Intestinal obstruction is the inability of the intestinal tract to allow for regular passage of food and bowel contents secondary to mechanical obstruction or adynamic ileus.
Mechanical obstruction is caused by either intrinsic or extrinsic factors. It requires identification of the cause and definitive intervention in a relatively short period of time to minimize morbidity and mortality (Tables 83-1 and 83-2). Adynamic ileus (paralytic ileus) is usually self-limiting and does not require surgical intervention.
TABLE 83-1Common Causes of Intestinal Obstruction |Favorite Table|Download (.pdf) TABLE 83-1 Common Causes of Intestinal Obstruction
|Duodenum ||Small Bowel ||Colon |
|Stenosis ||Adhesions ||Carcinoma |
|Foreign body (bezoars) ||Hernia ||Fecal impaction |
|Stricture ||Intussusception ||Ulcerative colitis |
|Superior mesenteric artery syndrome ||Lymphoma ||Volvulus |

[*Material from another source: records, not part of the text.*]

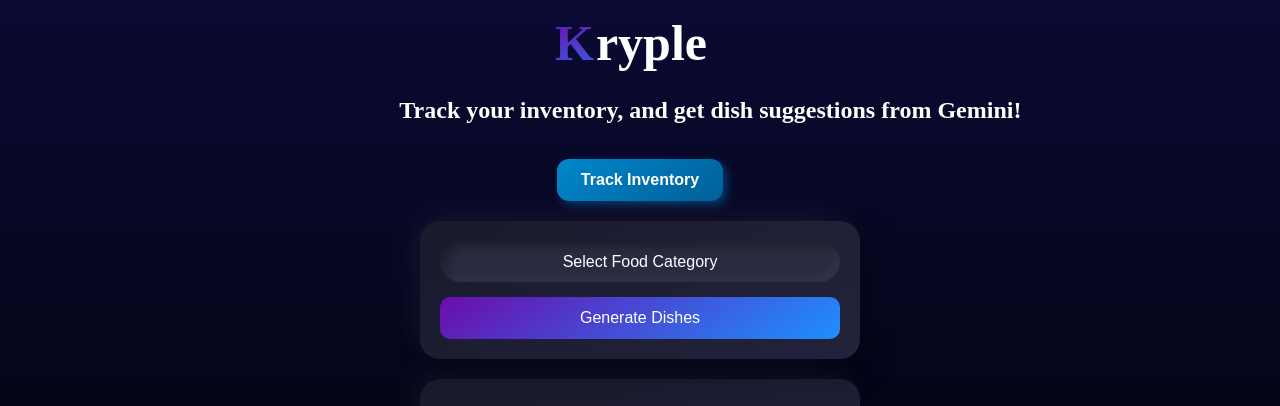
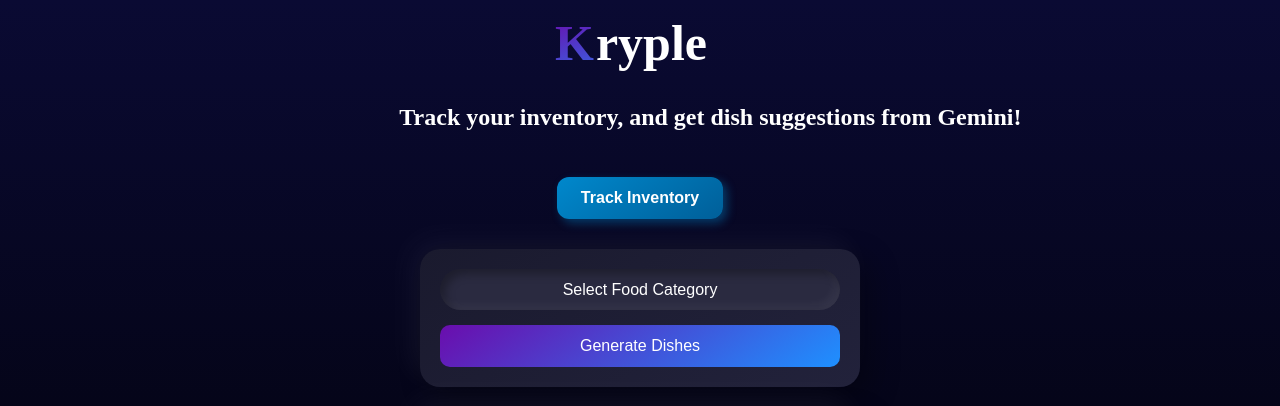
Before and after one commit to soy-praveen/smart-inventory-server, a Flask app: page / in a window 1280 px wide; the page is wider, and only the part inside the window is pictured. Shown: the top 406 px of that part. Run offline with Flask 3, Linux system fonts and the light colour scheme; some web fonts are replaced.

Commit message:
Update styles.css

```diff
--- a/static/styles.css
+++ b/static/styles.css
@@ -104,8 +104,9 @@
     box-shadow: 10px 10px 30px rgba(0, 0, 0, 0.3),
                 -10px -10px 30px rgba(255, 255, 255, 0.05);
     margin: 20px auto;
-    position: relative; /* Ensures no overlapping */
-    z-index: 10; /* Makes sure it's above other elements */
+    position: relative; /* Keep it in normal document flow */
+    z-index: 1; /* Lower than the popup */
+    margin-top: 30px; /* Adds space below inventory */
 }
 
 /* Fixing the input box */
@@ -218,10 +219,11 @@
 /* 🌟 Glassmorphic Popup */
 .popup-container {
     display: none;
-    position: fixed;
-    top: 50%;
-    left: 50%;
-    transform: translate(-50%, -50%);
+    position: relative; /* Change from fixed to relative */
+    top: auto; /* Remove fixed positioning */
+    left: auto;
+    transform: none; /* Remove centering transform */
+    margin: 20px auto; /* Ensure spacing */
     width: 350px;
     max-height: 80vh; /* Prevent overflow */
     background: linear-gradient(135deg, rgba(138, 43, 226, 0.4), rgba(0, 0, 255, 0.4)); /* Purple-Blue Gradient */
@@ -234,6 +236,7 @@
     font-family: Arial, sans-serif;
     z-index: 99;
     overflow-y: auto; /* Enable scrolling */
+    margin-bottom: 50px; /* Ensures there's space below the inventory */
 }
 .popup-container.active {
     display: block;
@@ -301,7 +304,13 @@
 .welcome svg {
     margin-right: 4px; /* Small space between "K" and "irito!" */
 }
-
+.welcome,
+.track-container,
+.card-container {
+    position: relative;
+    z-index: 1; /* Ensures they're on top */
+    margin-top: 20px; /* Adds spacing */
+}
 /* Centering single card properly */
 .card-container {
     display: flex;
```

| ||Stricture ||Diverticulitis (stricture, abscess) |
| || ||Intussusception |
| || ||Pseudo-obstruction |
TABLE 83-2Key Features of Ileus and Mechanical Bowel Obstruction |Favorite Table|Download (.pdf) TABLE 83-2 Key Features of Ileus and Mechanical Bowel Obstruction

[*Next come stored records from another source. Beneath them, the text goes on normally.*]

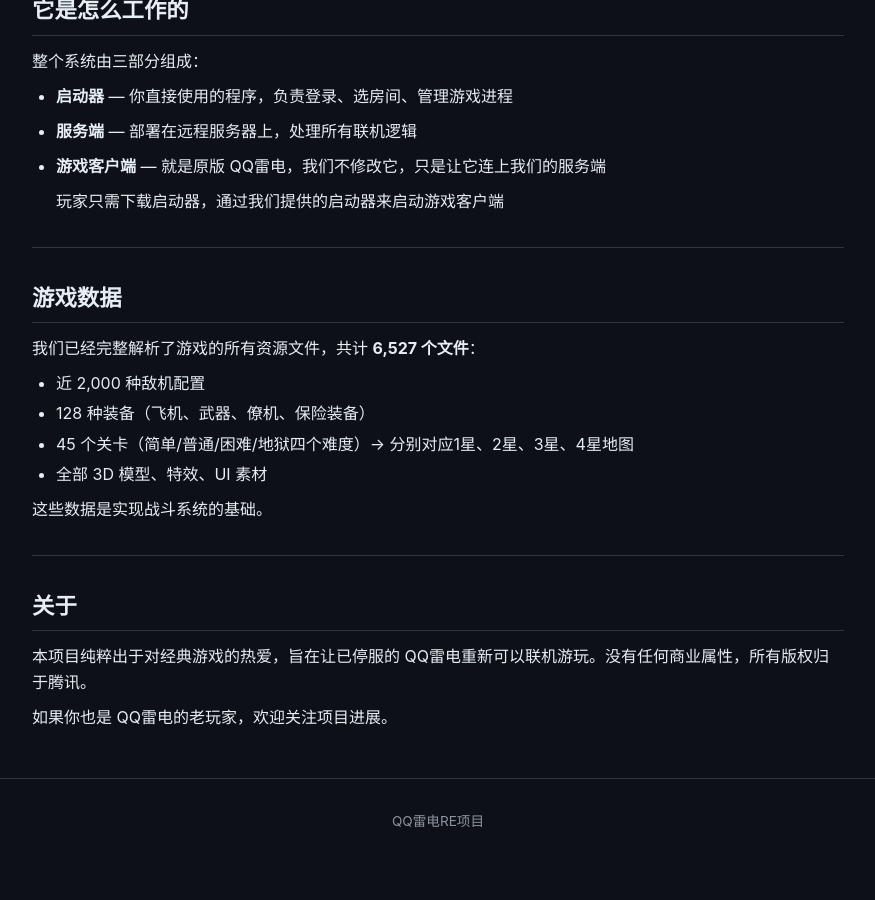
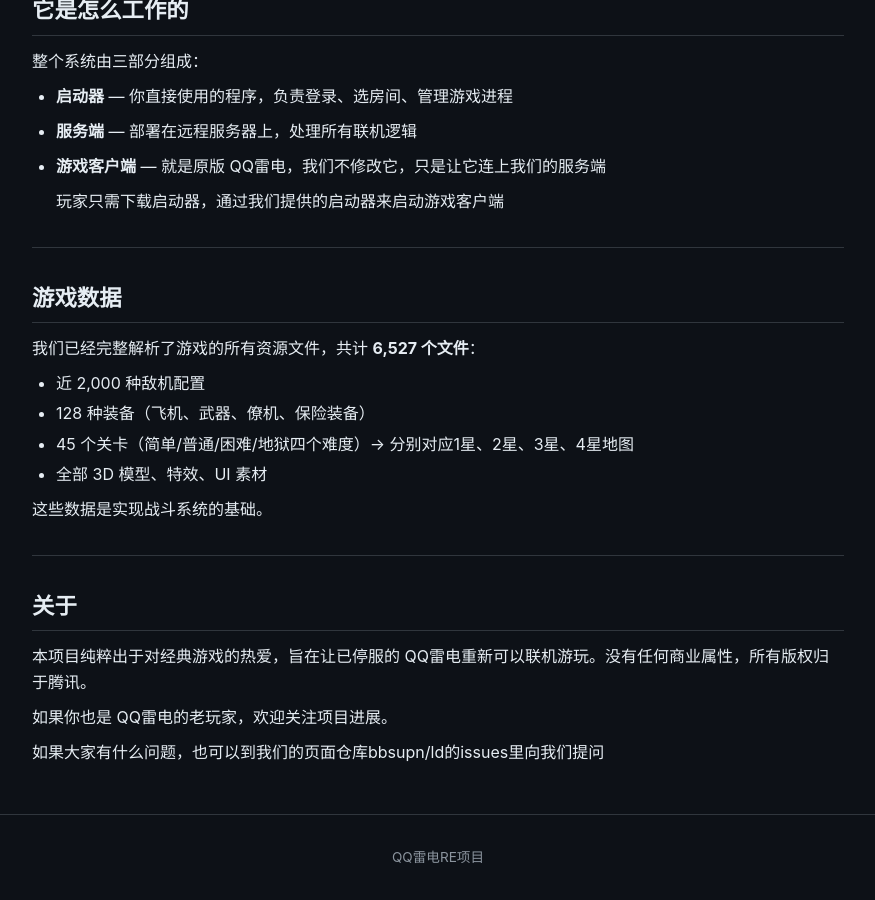
Before and after one commit to bbsupn/ld, a Jekyll site: the page built from index.md, in a window 1280 px wide and 900 px high, scrolled down 2083 px. Shown: the whole window, without its empty margins (202-1077 px from the left). Built offline with Jekyll 4.4.1, drawn with Linux system fonts in a browser that asks for light colours; before the commit the page ends 2948 px from its top, so only the background shows below that.

Commit message:
Update index.md

```diff
--- a/index.md
+++ b/index.md
@@ -98,3 +98,5 @@ QQ雷电是腾讯早期运营的一款经典纵版射击网游。官方服务器
 本项目纯粹出于对经典游戏的热爱，旨在让已停服的 QQ雷电重新可以联机游玩。没有任何商业属性，所有版权归于腾讯。
 
 如果你也是 QQ雷电的老玩家，欢迎关注项目进展。
+
+如果大家有什么问题，也可以到我们的页面仓库bbsupn/ld的issues里向我们提问
```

| ||Ileus ||Bowel Obstruction |
|Pain ||Mild to moderate ||Moderate to severe |
|Location ||Diffuse ||May localize |
|Physical examination ||Mild distention, ± tenderness, decreased bowel sounds ||Mild distention, tenderness, high-pitched bowel sounds |
|Laboratory ||Possible dehydration ||Leukocytosis |

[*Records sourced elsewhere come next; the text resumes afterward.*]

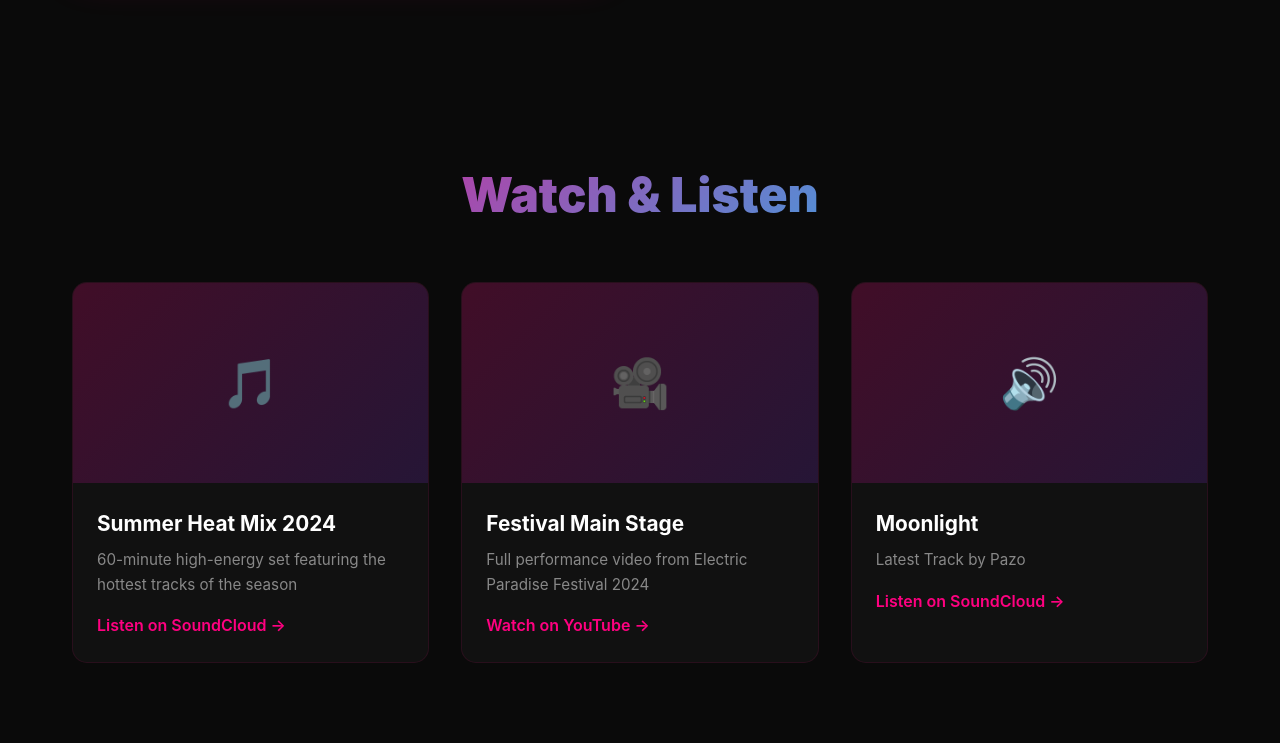
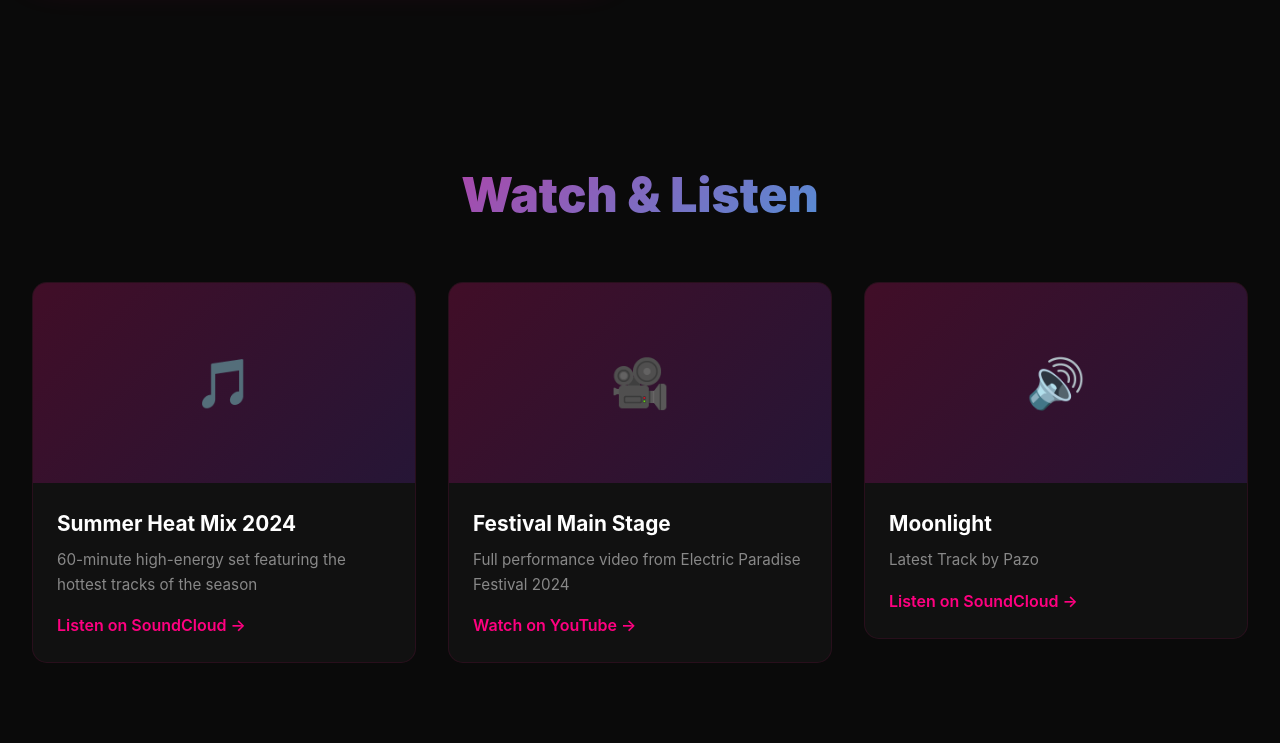
Before and after one commit to rmbreeli/pazo_website, a plain HTML site: page frontend/main.html in a window 1280 px wide. Shown: the part 1477-2220 px from the top of the page. Drawn offline with Linux system fonts and the light colour scheme.

Commit message:
Upgraded with tab image, clickable card links, and width size of view

```diff
--- a/frontend/main.html
+++ b/frontend/main.html
@@ -4,6 +4,7 @@
     <meta charset="UTF-8">
     <meta name="viewport" content="width=device-width, initial-scale=1.0">
     <title>DJ Pazo</title>
+    <link rel="icon" type="image/jpeg" href="images/Pazo_Circle_Logo.jpg">
     <style>
         * {
             margin: 0;
@@ -52,7 +53,7 @@
         }
 
         .nav-container {
-            max-width: 1200px;
+            /*max-width: 1200px;*/
             margin: 0 auto;
             padding: 0 2rem;
             display: flex;
@@ -228,7 +229,7 @@
         /* Sections */
         section {
             padding: 5rem 2rem;
-            max-width: 1200px;
+            /*max-width: 1200px;*/
             margin: 0 auto;
         }
 
@@ -312,12 +313,19 @@
             gap: 2rem;
         }
 
+        .media-card-link {
+            text-decoration: none;
+            color: inherit;
+            display: block;
+        }
+
         .media-card {
             background: rgba(255, 255, 255, 0.03);
             border-radius: 15px;
             overflow: hidden;
             border: 1px solid rgba(255, 0, 128, 0.1);
             transition: all 0.3s ease;
+            cursor: pointer;
         }
 
         .media-card:hover {
@@ -593,30 +601,36 @@
     <section id="media">
         <h2 class="section-title">Watch & Listen</h2>
         <div class="media-grid">
+            <a href="https://soundcloud.com/dj-pazo/throwbacks-hip-hop-dj-setlist" target="_blank" class="media-card-link">
                 <div class="media-card">
                     <div class="media-thumbnail">🎵</div>
                     <div class="media-info">
                         <h3>Summer Heat Mix 2024</h3>
                         <p>60-minute high-energy set featuring the hottest tracks of the season</p>
-                    <a href="https://soundcloud.com/dj-pazo/throwbacks-hip-hop-dj-setlist" class="media-link">Listen on SoundCloud →</a>
+                        <span class="media-link">Listen on SoundCloud →</span>
                     </div>
                 </div>
+            </a>
+            <a href="https://www.youtube.com/watch?v=H6E2ZaXPPWM&t=132s" target="_blank" class="media-card-link">
                 <div class="media-card">
                     <div class="media-thumbnail">🎥</div>
                     <div class="media-info">
                         <h3>Festival Main Stage</h3>
                         <p>Full performance video from Electric Paradise Festival 2024</p>
-                    <a href="https://www.youtube.com/watch?v=H6E2ZaXPPWM&t=132s" class="media-link">Watch on YouTube →</a>
+                        <span class="media-link">Watch on YouTube →</span>
                     </div>
                 </div>
+            </a>
+            <a href="https://soundcloud.com/dj-pazo/moonlight" target="_blank" class="media-card-link">
                 <div class="media-card">
                     <div class="media-thumbnail">🔊</div>
                     <div class="media-info">
                         <h3>Moonlight</h3>
                         <p>Latest Track by Pazo</p>
-                    <a href="https://soundcloud.com/dj-pazo/moonlight" class="media-link">Listen on SoundCloud →</a>
+                        <span class="media-link">Listen on SoundCloud →</span>
                     </div>
                 </div>
+            </a>
         </div>
     </section>
 
@@ -729,7 +743,7 @@
             const formData = new FormData(contactForm);
 
             // Add Web3Forms access key - REPLACE WITH YOUR ACTUAL KEY
-            formData.append('access_key', 'YOUR_WEB3FORMS_ACCESS_KEY');
+            formData.append('access_key', 'b39607be-1255-4469-a842-3e3e7982d886');
 
             formMessage.style.display = 'none';
 
```
Also changed, not shown: frontend/images/Pazo_Circle_Logo.jpg (added). Lines whose indentation alone changed are shown as unchanged.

|Imaging ||May be normal ||Abnormal |
|Treatment ||Observation, hydration ||Nasogastric tube, surgery |
Both large and small intestines may be obstructed by various pathologic processes (Table 83-1). Extrinsic, intrinsic, or intraluminal processes precipitate mechanical obstruction. Differentiating small bowel obstruction from large bowel obstruction is important, because the incidence, clinical presentation, evaluation, and treatment vary depending on the anatomic site of obstruction. Intestinal pseudo-obstruction (Ogilvie’s syndrome) may mimic bowel obstruction.1
Normal bowel contains gas as well as gastric secretions and food. Intraluminal accumulation of gastric, biliary, and pancreatic secretions continues even if there is no oral intake. As obstruction develops, the bowel becomes congested and intestinal contents fail to be absorbed. Vomiting and decreased oral intake follow. The combination of decreased absorption, vomiting, and reduced intake leads to volume depletion with hemoconcentration and electrolyte imbalance and may lead to renal failure or shock.
Bowel distention often accompanies mechanical obstruction. Distention is due to the accumulation of fluids in the bowel lumen, an increase in intraluminal pressure with enhanced peristaltic contractions, and air swallowing. When intraluminal pressure exceeds capillary and venous pressure in the bowel wall, absorption and lymphatic drainage decrease, the bowel becomes ischemic, and septicemia and bowel necrosis can develop. Shock ensues rapidly. Mortality is high if bowel obstruction has progressed to this degree. This sequence of events may occur more rapidly in a closed-loop obstruction with no proximal escape for bowel contents. Examples of closed-loop obstruction include an incarcerated hernia and complete colon obstruction in the presence of a closed ileocecal valve.
Small bowel obstruction accounts for most bowel obstructions. ...